Note from CES: Opportunities have increased for Puget Sound students to learn about entrepreneurship, meet entrepreneurs, and participate in entrepreneurial activities through the Tacoma Entrepreneur Network (TEN) College Edition, launched in 2011.
CES: How did early jobs and experiences influence your career development?
JG: The jobs I had during Puget Sound varied, from working at the concession stands to off-campus actuarial internships.
I had one actuarial internship in Seattle between my sophomore and junior year and then went to New York City for my second actuarial internship between my junior and senior year.
I can’t overemphasize the importance of my internships. After I graduated, I had nine job offers from Seattle to New York and it was all directly related to the fact that I already had two summers of experience.
It didn't hurt that I had already picked my career as an actuary while still in undergrad. For all the students out there that don’t know what they want to do, I would try to get internships that are completely different from one summer to the next—marketing one year, finance or operations the next year.

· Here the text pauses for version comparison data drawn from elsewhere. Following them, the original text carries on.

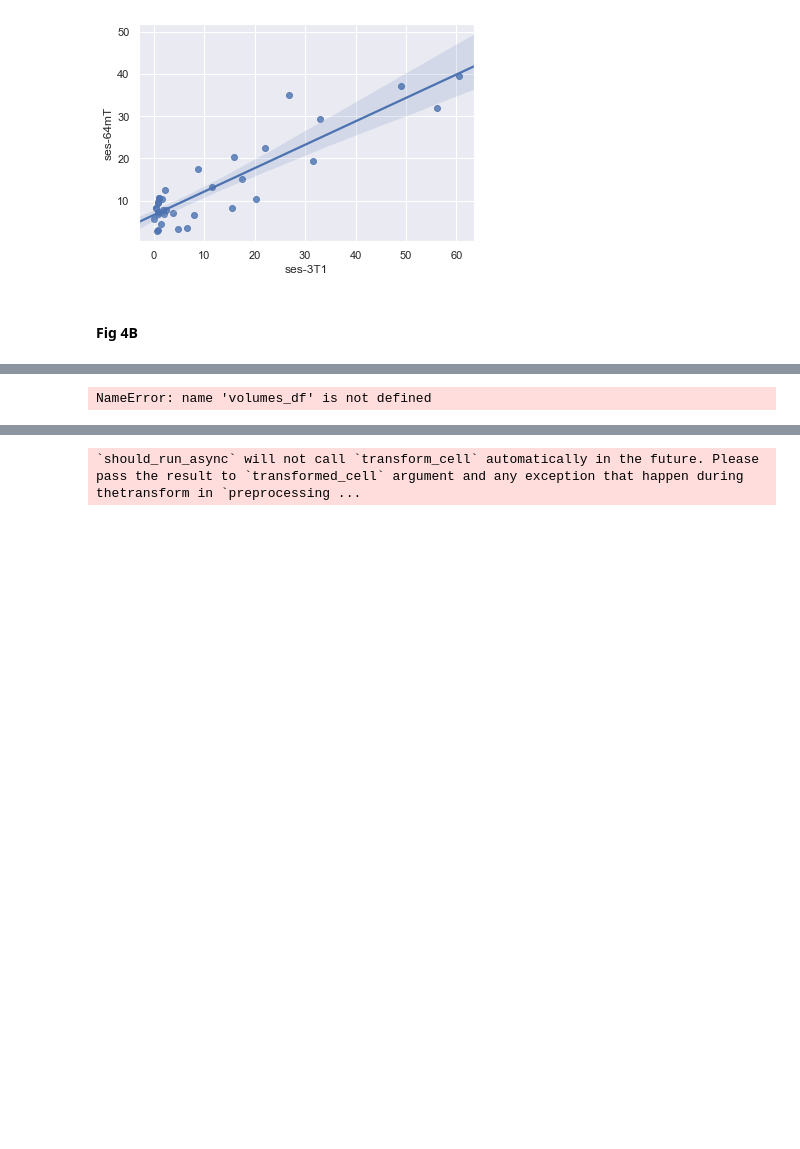
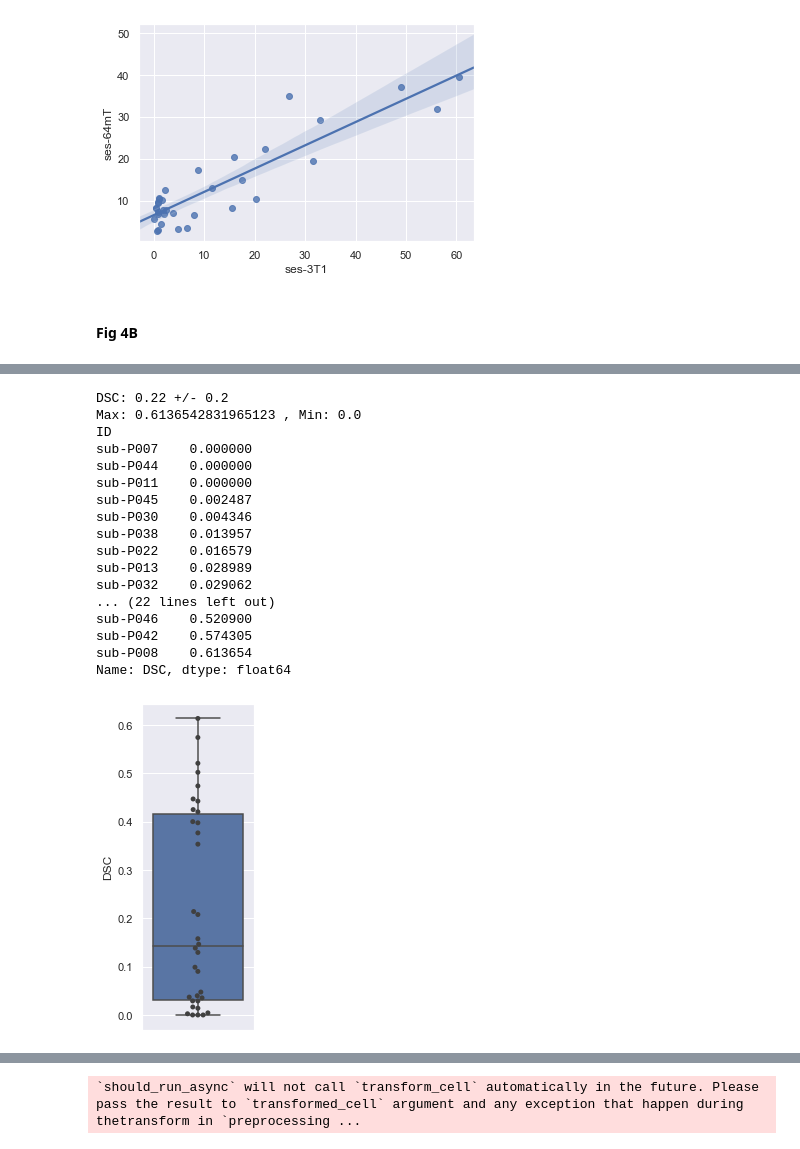
Before and after one commit to penn-cnt/Arnold_LF-MRI_MS, a Jupyter notebook: manuscript_companion_07132021.ipynb, the cells around one changed output, grey strips where cells are left out. Saved outputs shown, nothing was run; the diff lists cells and outputs as text; code cells hidden in the pictures; blank space fills up the shorter version.

```diff
--- a/manuscript_companion_07132021.ipynb
+++ b/manuscript_companion_07132021.ipynb
@@ -632,13 +641,32 @@ volumes_df.sort_values(by=['DSC'])
 # %%
 # box-plot & basic stats
 mean_std(volumes_df,'DSC', 2)
 print('Max: ' + str(np.max(volumes_df['DSC'])) +' , Min: ' + str(np.min(volumes_df['DSC'])) )
 print(volumes_df['DSC'].sort_values())
 fig = plt.figure(figsize = (2,6))
 ax = sns.boxplot(y="DSC", data=volumes_df, orient="v")
 ax = sns.swarmplot(y="DSC", data=volumes_df, orient="v", color=".25")
+fig = ax.get_figure()
+fig.savefig('../output/manuscript_figures/raw_figures/figE4.tif', dpi=600)
 # %% [output]
-NameError: name 'volumes_df' is not defined
+DSC: 0.22 +/- 0.2
+Max: 0.6136542831965123 , Min: 0.0
+ID
+sub-P007    0.000000
+sub-P044    0.000000
+sub-P011    0.000000
+sub-P045    0.002487
+sub-P030    0.004346
+sub-P038    0.013957
+sub-P022    0.016579
+sub-P013    0.028989
+sub-P032    0.029062
+... (22 lines left out)
+sub-P046    0.520900
+sub-P042    0.574305
+sub-P008    0.613654
+Name: DSC, dtype: float64
+[figure, added]
 # %%
 # Plot images with segmentation overlays
 fig = plt.figure(figsize = (30,48)) # create a 5 x 5 figure
```
Also changed, not shown: parts of 27 cells of this notebook.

CES: What advice do you have for students considering a career in entrepreneurship?
JG: Try to get involved with a startup while still at Puget Sound. Some of the best startups need people but can’t afford to pay them, so if you can swing it, try an unpaid internship.
In addition, Seattle and/or Tacoma should have angel investment groups, venture capital/private equity groups, and other entrepreneurial groups that meet at least monthly.
In Louisville, we have a monthly luncheon called Venture Club where investors and entrepreneurs mingle. There are always a couple of five-minute presentations where people present their ideas and ask for funding.
At least once a week I hear about some happy hour for entrepreneurs—we are a pretty tight-knit group and that’s only in Louisville—I would guess Seattle’s group of entrepreneurs would be significantly larger.
CES: How can recent graduates overcome a lack of professional experience?
JG: Companies know that you don’t have tons of experience coming out of undergrad. You can overcome that by being curious and by learning as much as you can from whatever organization you land at, whether good or bad.
In an interview, ask a lot of questions—what do you get to work on? Is there a chance you can do a rotation through the different functional areas of the business (e.g. marketing, operations, finance)? How can you challenge yourself?
My other advice is if you haven’t picked an area of focus, try finance—many of the startups I work with don’t have a clue when it comes to finance—if you can be a strong finance person and/or know how to build spreadsheets and financial models, you would definitely be valuable to a startup.